Marcus Rashford has been on a mission to push child food poverty to the top of the media and political agenda in the UK — and he isn’t stopping any time soon.
First, he forced the government to u-turn after it initially refused to support children who recieve free school meals during the school summer holidays.
Then he spearheaded a food poverty task force with big-name chefs, charities, and food companies, and has since called out the poor standard of substitute free school meals delivered during the pandemic.
He’s also started tackling educational poverty: in March, he launched an initiative to get books to the estimated 390,000 children in Britain who don’t own any. And now, he wants to educate young people on an issue close to his heart — teaching them how to cook affordable food.
The Manchester United footballer and activist has teamed up with Michelin-starred celebrity chef Tom Kerridge to help. The aim is to help children and young people on low incomes cook nutritious food and make food go further on a small budget.
The pair will launch a series of 5-minute “how-to” videos in a series called “Full Time”, according to the Guardian. Each recipe will cost between 25p and £1 a portion and will use few kitchen appliances: for example, without scales, and often using no more than a single pan for most of the recipes, Kerridge has said.
Episodes will appear on the Full Time Instagram page every Sunday morning for a year — a specific start date hasn’t been given yet, but updates can be found through the page. Recipes will be familiar, the chef said, as he wanted people to get over the “fear factor” around cooking.
Recipes will be things like fish finger sandwiches, chicken stir fry, broccoli and cauliflower cheese, and fish pie, the chef said.
Food insecurity had been a mounting problem in the UK even before the COVID-19 pandemic, but charities have warned that the economic impact of the pandemic has made food poverty worse.
According to research from the Food Foundation think tank, 14% of families with children had experienced food insecurity in the six months between March and September 2020, rising from 11.5% from before the pandemic.
The Food Foundation reported that 10% of parents and guardians had seen food insecurity impact their children, affecting an estimated 1.9 million children.

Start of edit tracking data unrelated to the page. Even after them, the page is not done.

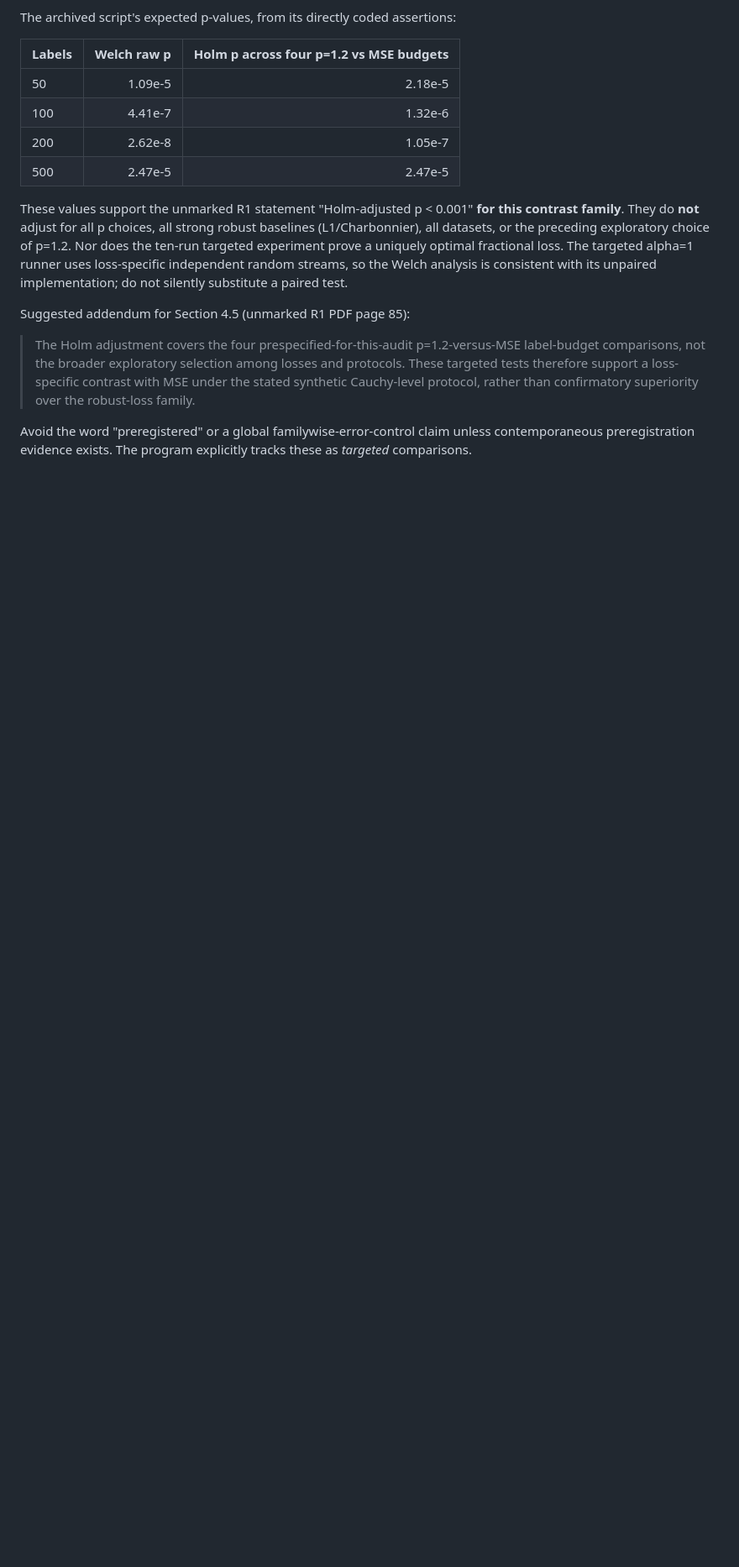
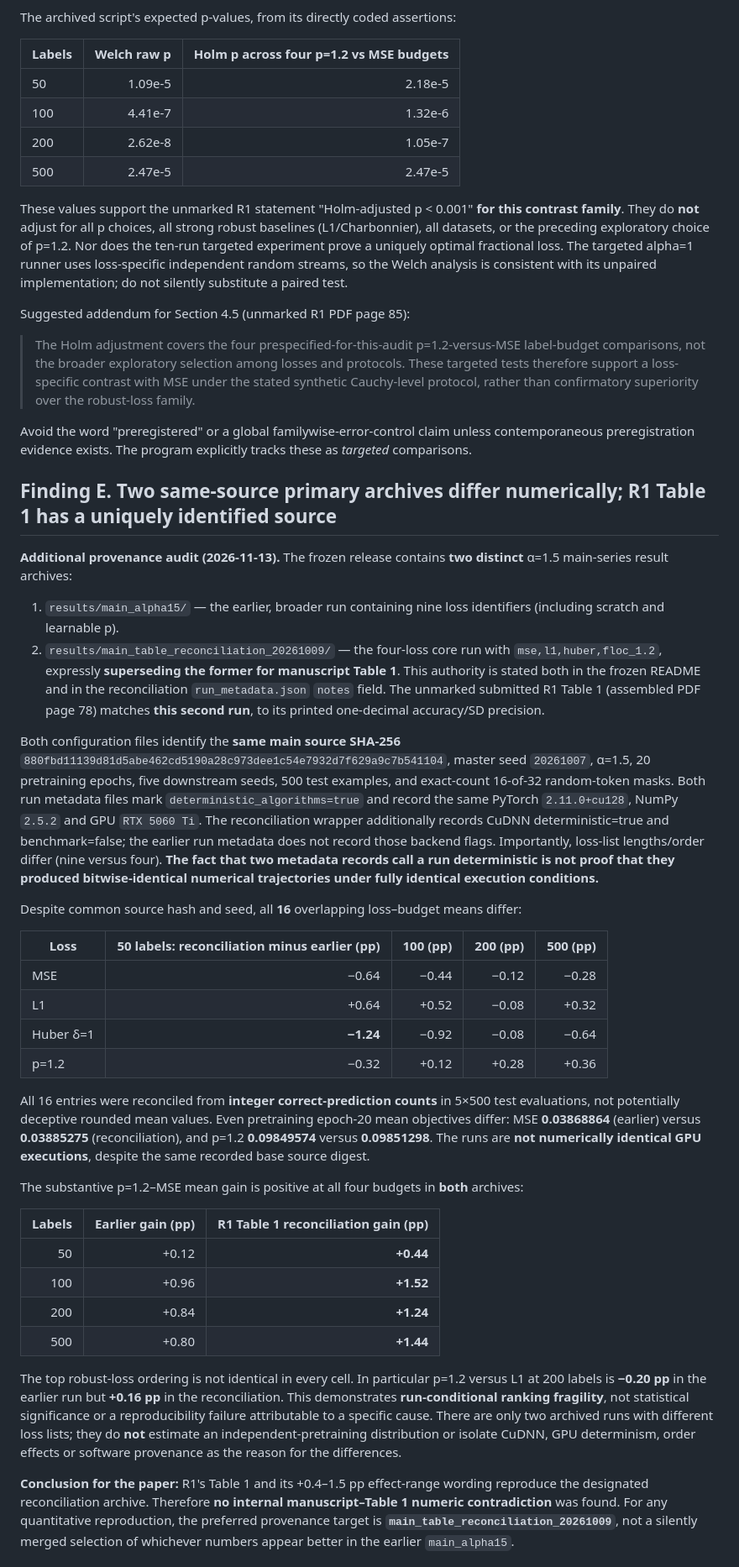
Before and after one commit to yangyu-ieee/floc-msm-sp, a Markdown page: revision_audits/2026-11-13_R1_seed_scope_and_inference_audit.md, the part around one of its changes. Shown at 84% size. GitHub-like rendering; blank space fills up the shorter version.

Commit message:
Reconcile both main alpha-1.5 archives and document historical wrapper relocation defect

```diff
--- a/revision_audits/2026-11-13_R1_seed_scope_and_inference_audit.md
+++ b/revision_audits/2026-11-13_R1_seed_scope_and_inference_audit.md
@@ -85,3 +85,36 @@ Suggested addendum for Section 4.5 (unmarked R1 PDF page 85):
 
 Avoid the word "preregistered" or a global familywise-error-control claim unless contemporaneous preregistration evidence exists. The program explicitly tracks these as *targeted* comparisons.
 
+## Finding E. Two same-source primary archives differ numerically; R1 Table 1 has a uniquely identified source
+
+**Additional provenance audit (2026-11-13).** The frozen release contains **two distinct** α=1.5 main-series result archives:
+
+1. `results/main_alpha15/` — the earlier, broader run containing nine loss identifiers (including scratch and learnable p).
+2. `results/main_table_reconciliation_20261009/` — the four-loss core run with `mse,l1,huber,floc_1.2`, expressly **superseding the former for manuscript Table 1**. This authority is stated both in the frozen README and in the reconciliation `run_metadata.json` `notes` field. The unmarked submitted R1 Table 1 (assembled PDF page 78) matches **this second run**, to its printed one-decimal accuracy/SD precision.
+
+Both configuration files identify the **same main source SHA-256** `880fbd11139d81d5abe462cd5190a28c973dee1c54e7932d7f629a9c7b541104`, master seed `20261007`, α=1.5, 20 pretraining epochs, five downstream seeds, 500 test examples, and exact-count 16-of-32 random-token masks. Both run metadata files mark `deterministic_algorithms=true` and record the same PyTorch `2.11.0+cu128`, NumPy `2.5.2` and GPU `RTX 5060 Ti`. The reconciliation wrapper additionally records CuDNN deterministic=true and benchmark=false; the earlier run metadata does not record those backend flags. Importantly, loss-list lengths/order differ (nine versus four). **The fact that two metadata records call a run deterministic is not proof that they produced bitwise-identical numerical trajectories under fully identical execution conditions.**
+
+Despite common source hash and seed, all **16** overlapping loss–budget means differ:
+
+| Loss | 50 labels: reconciliation minus earlier (pp) | 100 (pp) | 200 (pp) | 500 (pp) |
+| --- | ---: | ---: | ---: | ---: |
+| MSE | −0.64 | −0.44 | −0.12 | −0.28 |
+| L1 | +0.64 | +0.52 | −0.08 | +0.32 |
+| Huber δ=1 | **−1.24** | −0.92 | −0.08 | −0.64 |
+| p=1.2 | −0.32 | +0.12 | +0.28 | +0.36 |
+
+All 16 entries were reconciled from **integer correct-prediction counts** in 5×500 test evaluations, not potentially deceptive rounded mean values. Even pretraining epoch-20 mean objectives differ: MSE **0.03868864** (earlier) versus **0.03885275** (reconciliation), and p=1.2 **0.09849574** versus **0.09851298**. The runs are **not numerically identical GPU executions**, despite the same recorded base source digest.
+
+The substantive p=1.2–MSE mean gain is positive at all four budgets in **both** archives:
+
+| Labels | Earlier gain (pp) | R1 Table 1 reconciliation gain (pp) |
+| ---: | ---: | ---: |
+| 50 | +0.12 | **+0.44** |
+| 100 | +0.96 | **+1.52** |
+| 200 | +0.84 | **+1.24** |
+| 500 | +0.80 | **+1.44** |
+
+The top robust-loss ordering is not identical in every cell. In particular p=1.2 versus L1 at 200 labels is **−0.20 pp** in the earlier run but **+0.16 pp** in the reconciliation. This demonstrates **run-conditional ranking fragility**, not statistical significance or a reproducibility failure attributable to a specific cause. There are only two archived runs with different loss lists; they do **not** estimate an independent-pretraining distribution or isolate CuDNN, GPU determinism, order effects or software provenance as the reason for the differences.
+
+**Conclusion for the paper:** R1's Table 1 and its +0.4–1.5 pp effect-range wording reproduce the designated reconciliation archive. Therefore **no internal manuscript–Table 1 numeric contradiction** was found. For any quantitative reproduction, the preferred provenance target is **`main_table_reconciliation_20261009`**, not a silently merged selection of whichever numbers appear better in the earlier `main_alpha15`.
+
```
Also changed, not shown: other parts of revision_audits/2026-11-13_R1_seed_scope_and_inference_audit.md (+17 -0 lines).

Within that number, many had to rely on only a few low cost food items to feed their children (6%), and having to rely on unbalanced meals (5%), while 2% had children who were forced to skip meals.
Kerridge and Rashford both grew up in low-income households and experienced food poverty. They were both eligible for free school meals, a benefit for families on the lowest incomes which means children receive at least one hot meal at school each day.
Rashford admitted that he hadn’t really done much cooking before these sessions. In fact, he said he had never even peeled a carrot.